Seriously, the traversal system in Spider-Man is a joy, and it gets better the further you progress in the story. Furthermore, Spider-Man is also one of the best looking games of 2018. From the day-and-night cycle to the photo mode to the gorgeous cutscenes, there’s always a reason to stop and snap a screenshot. Everything from the city design, various costumes, cinematography, and CG effects is top-notch — and John Paesano’s music is absolutely fantastic as well.
Where the game shines most is its story. Boasting six entertaining villains, a deep emotional focus, and a finale that may leave some players in tears, Spider-Man is hands down the best Spider-Man story (outside of the comics) since Sam Raimi’s Spider-Man 2. Last, but not least, the epic boss battles in Spider-Man rival most action scenes in Marvel movies, and little touches such as Spidey’s Twitter feed, various side quests, and multiple Easter Eggs will keep players coming back for more and more. There’s a reason why Spider-Man’s platinum completion rate is insane. The game is hard to put down and begs players to explore every nook and cranny. All in all, this game is a blockbuster with both a heart and a brain. (Ricky D)

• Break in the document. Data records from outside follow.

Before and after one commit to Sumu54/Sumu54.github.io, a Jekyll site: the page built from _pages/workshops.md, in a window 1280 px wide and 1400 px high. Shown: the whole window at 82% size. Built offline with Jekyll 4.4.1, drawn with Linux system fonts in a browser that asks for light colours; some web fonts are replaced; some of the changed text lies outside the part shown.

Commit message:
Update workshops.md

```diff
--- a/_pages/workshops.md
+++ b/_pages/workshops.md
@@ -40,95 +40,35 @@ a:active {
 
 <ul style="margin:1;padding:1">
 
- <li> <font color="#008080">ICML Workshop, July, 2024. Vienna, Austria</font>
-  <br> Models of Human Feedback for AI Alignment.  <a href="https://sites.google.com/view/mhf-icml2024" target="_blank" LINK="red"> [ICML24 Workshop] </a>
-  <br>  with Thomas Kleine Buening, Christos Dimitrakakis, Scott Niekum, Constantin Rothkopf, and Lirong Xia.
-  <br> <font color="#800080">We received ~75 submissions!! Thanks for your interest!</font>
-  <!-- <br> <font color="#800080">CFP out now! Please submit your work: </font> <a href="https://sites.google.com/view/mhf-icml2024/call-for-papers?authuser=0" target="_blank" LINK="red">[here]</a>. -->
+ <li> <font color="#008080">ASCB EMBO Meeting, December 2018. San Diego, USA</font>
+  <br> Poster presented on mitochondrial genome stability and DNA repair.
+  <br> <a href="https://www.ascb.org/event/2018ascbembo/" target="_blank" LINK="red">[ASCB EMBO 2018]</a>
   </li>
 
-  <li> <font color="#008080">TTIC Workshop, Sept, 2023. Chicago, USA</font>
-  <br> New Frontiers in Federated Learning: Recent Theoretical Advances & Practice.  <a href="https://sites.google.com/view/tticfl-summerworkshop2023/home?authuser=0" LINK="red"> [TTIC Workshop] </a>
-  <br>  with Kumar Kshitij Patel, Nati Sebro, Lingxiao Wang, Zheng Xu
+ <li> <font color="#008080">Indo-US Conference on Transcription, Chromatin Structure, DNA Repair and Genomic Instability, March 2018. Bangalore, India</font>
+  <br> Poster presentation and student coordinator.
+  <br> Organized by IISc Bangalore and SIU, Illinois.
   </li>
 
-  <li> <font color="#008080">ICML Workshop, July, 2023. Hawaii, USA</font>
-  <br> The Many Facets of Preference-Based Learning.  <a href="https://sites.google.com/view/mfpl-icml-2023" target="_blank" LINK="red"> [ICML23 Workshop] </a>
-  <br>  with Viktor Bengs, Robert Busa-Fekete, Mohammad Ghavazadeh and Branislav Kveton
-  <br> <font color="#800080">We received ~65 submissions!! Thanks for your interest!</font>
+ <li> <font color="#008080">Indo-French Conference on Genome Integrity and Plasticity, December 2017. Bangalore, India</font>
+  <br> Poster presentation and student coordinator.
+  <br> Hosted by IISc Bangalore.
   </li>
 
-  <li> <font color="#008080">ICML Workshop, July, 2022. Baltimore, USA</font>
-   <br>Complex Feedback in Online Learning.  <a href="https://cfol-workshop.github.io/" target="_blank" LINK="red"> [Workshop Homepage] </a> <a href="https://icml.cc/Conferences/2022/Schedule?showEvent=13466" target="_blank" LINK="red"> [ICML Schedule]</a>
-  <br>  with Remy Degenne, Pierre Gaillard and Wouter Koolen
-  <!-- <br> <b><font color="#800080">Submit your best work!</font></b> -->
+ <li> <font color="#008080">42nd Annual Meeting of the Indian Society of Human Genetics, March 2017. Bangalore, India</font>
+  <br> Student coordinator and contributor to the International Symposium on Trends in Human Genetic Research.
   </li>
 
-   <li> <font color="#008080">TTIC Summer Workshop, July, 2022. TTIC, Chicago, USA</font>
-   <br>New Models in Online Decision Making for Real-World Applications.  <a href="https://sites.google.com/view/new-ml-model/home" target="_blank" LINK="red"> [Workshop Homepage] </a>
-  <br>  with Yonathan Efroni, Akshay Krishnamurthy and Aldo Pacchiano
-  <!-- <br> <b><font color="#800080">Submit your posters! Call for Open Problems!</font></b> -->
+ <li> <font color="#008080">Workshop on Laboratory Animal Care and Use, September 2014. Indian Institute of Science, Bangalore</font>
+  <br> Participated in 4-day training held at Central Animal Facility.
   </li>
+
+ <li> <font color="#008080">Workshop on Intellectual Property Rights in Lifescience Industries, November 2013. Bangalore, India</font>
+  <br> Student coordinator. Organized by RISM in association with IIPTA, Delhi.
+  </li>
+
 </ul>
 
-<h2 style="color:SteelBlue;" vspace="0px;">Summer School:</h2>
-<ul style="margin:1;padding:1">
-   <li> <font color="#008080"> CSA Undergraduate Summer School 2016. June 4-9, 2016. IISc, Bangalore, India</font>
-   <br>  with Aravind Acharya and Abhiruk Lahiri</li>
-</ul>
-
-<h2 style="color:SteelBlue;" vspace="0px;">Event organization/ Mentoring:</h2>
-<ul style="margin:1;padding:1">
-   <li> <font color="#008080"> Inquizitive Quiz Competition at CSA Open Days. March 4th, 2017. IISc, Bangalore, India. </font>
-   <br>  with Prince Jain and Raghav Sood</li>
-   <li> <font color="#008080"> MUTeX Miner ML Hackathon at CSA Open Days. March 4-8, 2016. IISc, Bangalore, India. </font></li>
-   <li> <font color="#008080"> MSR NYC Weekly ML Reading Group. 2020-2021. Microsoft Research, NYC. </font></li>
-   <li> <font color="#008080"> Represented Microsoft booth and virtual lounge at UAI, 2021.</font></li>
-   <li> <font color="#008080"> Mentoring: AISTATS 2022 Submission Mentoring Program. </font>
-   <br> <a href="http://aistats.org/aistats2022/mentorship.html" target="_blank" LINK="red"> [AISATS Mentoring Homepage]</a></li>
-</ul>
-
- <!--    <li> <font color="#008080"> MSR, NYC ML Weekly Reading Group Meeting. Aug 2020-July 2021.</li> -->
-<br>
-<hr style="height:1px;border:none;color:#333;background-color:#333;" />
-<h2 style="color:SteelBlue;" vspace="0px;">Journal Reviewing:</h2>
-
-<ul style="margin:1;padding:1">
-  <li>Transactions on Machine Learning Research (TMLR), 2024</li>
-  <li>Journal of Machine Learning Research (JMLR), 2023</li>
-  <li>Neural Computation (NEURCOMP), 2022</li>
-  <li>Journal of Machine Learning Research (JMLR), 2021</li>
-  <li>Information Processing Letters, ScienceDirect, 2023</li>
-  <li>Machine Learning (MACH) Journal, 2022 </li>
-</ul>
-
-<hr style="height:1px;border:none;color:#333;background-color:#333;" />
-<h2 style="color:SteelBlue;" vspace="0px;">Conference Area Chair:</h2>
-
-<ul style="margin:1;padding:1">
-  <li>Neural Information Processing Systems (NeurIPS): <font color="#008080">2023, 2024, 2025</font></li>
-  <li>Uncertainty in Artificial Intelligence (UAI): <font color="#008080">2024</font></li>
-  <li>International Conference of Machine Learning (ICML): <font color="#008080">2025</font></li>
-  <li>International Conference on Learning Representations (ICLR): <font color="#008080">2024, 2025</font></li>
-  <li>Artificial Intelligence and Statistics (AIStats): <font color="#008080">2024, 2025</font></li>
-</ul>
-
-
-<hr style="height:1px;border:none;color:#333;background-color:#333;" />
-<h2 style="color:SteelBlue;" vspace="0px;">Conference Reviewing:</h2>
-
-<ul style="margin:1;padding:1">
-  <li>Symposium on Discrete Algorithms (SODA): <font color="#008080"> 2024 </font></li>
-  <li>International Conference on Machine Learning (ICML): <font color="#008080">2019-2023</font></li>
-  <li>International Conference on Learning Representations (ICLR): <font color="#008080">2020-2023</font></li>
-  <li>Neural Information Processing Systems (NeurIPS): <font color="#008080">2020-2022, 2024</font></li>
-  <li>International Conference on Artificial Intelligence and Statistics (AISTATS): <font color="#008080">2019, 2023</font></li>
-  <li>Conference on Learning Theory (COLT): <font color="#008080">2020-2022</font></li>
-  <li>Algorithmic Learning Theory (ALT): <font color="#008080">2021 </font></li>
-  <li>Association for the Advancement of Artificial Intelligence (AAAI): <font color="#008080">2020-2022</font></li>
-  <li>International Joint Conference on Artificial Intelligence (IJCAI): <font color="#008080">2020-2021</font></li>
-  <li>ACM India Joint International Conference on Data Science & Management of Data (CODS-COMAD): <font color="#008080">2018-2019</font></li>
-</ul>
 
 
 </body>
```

1 – God of War
Like so many popular video game franchises that have reinvented themselves in recent years, the new God of War offers a twist by shifting its focus to Norse mythology, casting off the iconic Greek gods for that of Asgard. The move northward sees Kratos on a long and trying journey to scatter his late wife’s ashes on the tallest mountain in Norse mythology, accompanied by his young son, Atreus. Kratos doesn’t think his son is ready for the trek, but due to unforeseen circumstances, Kratos can’t wait any longer
There is a long list of reasons as to why many have called God of War a masterpiece. I could praise the stunningly gorgeous world — here is a game in which every frame is heightened by the distinctive color palette, sensual light, and smoky haze. There’s an intimacy and unspoken emotion in God of War that not only can be felt but seems like you can touch it. God of War is without a doubt one of the best-looking console games ever released, and it’s all framed by one continuous camera shot to boot. I could also praise Bear McCreary’s incredible soundtrack, which gravitates toward low orchestral instruments, Icelandic choir, folk percussion, and Nordic stringed instruments to craft a unique theme for each and every character. And then there is the hard-hitting combat that grows more feverish and impressive as you progress, not to mention Kratos’ signature weapon, the Leviathan Axe, which is one of the best weapons in any video game.
Like its predecessors, God of War is indeed a technical and artistic showcase, but a masterpiece this would not be without its renewed focus on storytelling that sets a new bar for what can be accomplished in the world of AAA games. The previous installments of the series (which debuted in 2005) had little time to explore the emotional landscape of its testosterone-pumped protagonist, but what’s become of the brooding death machine in the latest installment is what leaves the biggest impression. This time around, the furious, bloodthirsty icon has transformed into a sensitive father figure, and while part of him retains the old violent tendencies that we remember him for, Kratos (for the most part) holds back his savage ways in order to be a positive role model. As a result, the relationship between father and son is everything.
In short, God of War has some of the best storytelling and best character development in any video game. Take that away, and what you are left with is yet another traditional hack-n-slash game, albeit a beautiful one. (Ricky D)